Pre-school providers and nurseries have responsibilities under Health and Safety legislation to make sure that children are safe. You might want to find out how adults entering the premises are screened and what safeguards there are to prevent children leaving.


Pre-school providers and nurseries should be able to provide first aid if there are minor accidents. They will normally record incidents in a book and will send a note to you at home. If an injury or illness is anything other than minor, the pre-school or nursery is likely to call you and ask you to collect your child. They may also have a child protection policy, to pick up on any signs of abuse.

If your child has a medical condition or needs to take medication regularly, you should let the staff know.


As a parent, you may be concerned about the possibility of your child having to deal with racism in pre-school. Staff need to acknowledge that racism exists in society and it’s therefore possible that it might exist even within pre-school and nursery schools.

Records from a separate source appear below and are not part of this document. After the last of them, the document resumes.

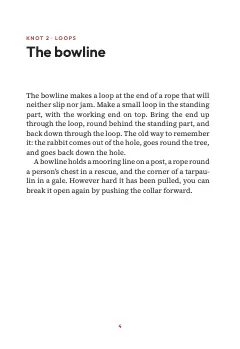
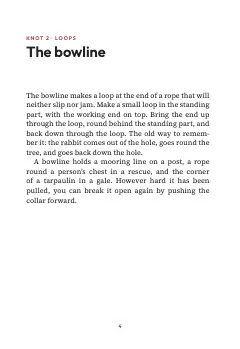
cookbook: Nº 103 holds its word spaces at 0.75 and tracks before it sets a line ragged
bodyText sets minWordSpacing 0.75 and maxJustifyTracking 10: the two lines that closed to 0.62 and 0.64 of the word space on pages 2 and 4 are gone, and "about an arm’s" ends its line whole now that the English dictionary no longer divides the word. The recipe pins postext 1.26.0; still 10 pages, pages 2, 3, 4 and 9 change.

refs #669

Changed region(s): [[0.0875, 0.3725, 0.875, 0.6017]]

diff --git a/cookbook/folio-settings-bench/script.js b/cookbook/folio-settings-bench/script.js
@@ -1,7 +1,7 @@
 // ═══ Postext Cookbook · Nº 103 · A bench for the Folio viewer's settings ═══════════════
 // https://postext.dev/en/cookbook/folio-settings-bench
 // Code: MIT · Text: original (CC BY 4.0) · Pictures: none
-// Fonts: Source Serif 4, Outfit (SIL OFL 1.1) · Needs postext ≥ 1.25.0
+// Fonts: Source Serif 4, Outfit (SIL OFL 1.1) · Needs postext ≥ 1.26.0
 //
 // A pocket book of knots, laid out once and opened in postext-folio next to a form of every
 // folio setting: paper, binding, covers, desk, light and tilt. Each change goes to the viewer
@@ -97,6 +97,7 @@ const config = () => ({
     color: col('ink'), boldColor: col('ink'), italicColor: col('ink'),
     referenceColor: col('ink'), textAlign: 'justify', firstLineIndent: mm(3.5),
     indentAfterHeading: false, hyphenation: { enabled: true }, optimalLineBreaking: true,
+    minWordSpacing: 0.75, maxJustifyTracking: 10, // spaces from 0.75×; then 1 % of tracking
     avoidWidows: true, avoidOrphans: true, avoidRunts: true },
   headings: { fontFamily: SANS, color: col('ink'), fontWeight: 600, levels: [
     // A chapter opens on the next page, recto or verso.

They need to confront racism wherever and whenever it appears in pre-schools or nursery schools.

Under the Race Relations (Amendment) Act 2000, public bodies (including state-funded nurseries) must have ‘due regard to the need’:

- to eliminate unlawful racial discrimination; and
- to promote equality of opportunity and good relations between persons of different racial groups.

Pre-schools and nurseries can’t claim that they don’t have the resources to meet these responsibilities.

All state-maintained schools must also produce a written statement of their policy for promoting race equality and you can ask to see it. They must also note and report racist incidents to the local authority. The race equality policy is just as important in schools with few children from Black and Minority Ethnic or Traveller families as it is in those with many. Just because there are few BME or Traveller children does not mean that racism does not exist within that school.

Independent pre-school facilities and nurseries don’t have to comply with these requirements in the same way although the Commission for Racial Equality strongly encouraged them to do so. However, the Race Relations Act does require them not to discriminate in terms of admissions, access to benefits or services, and exclusions. If your child’s pre-school or nursery is privately run, you may still want to ask if they have a race equality policy.

If you believe that your child is subject to racism in pre-school or nursery, you might first talk to the staff. If you are not happy with the results, you can discuss the matter with a governor or management committee member. If that does not help, you can take your complaint to the local authority. You can try to get help from your local Citizen’s Advice Bureau or Racial Equality Council.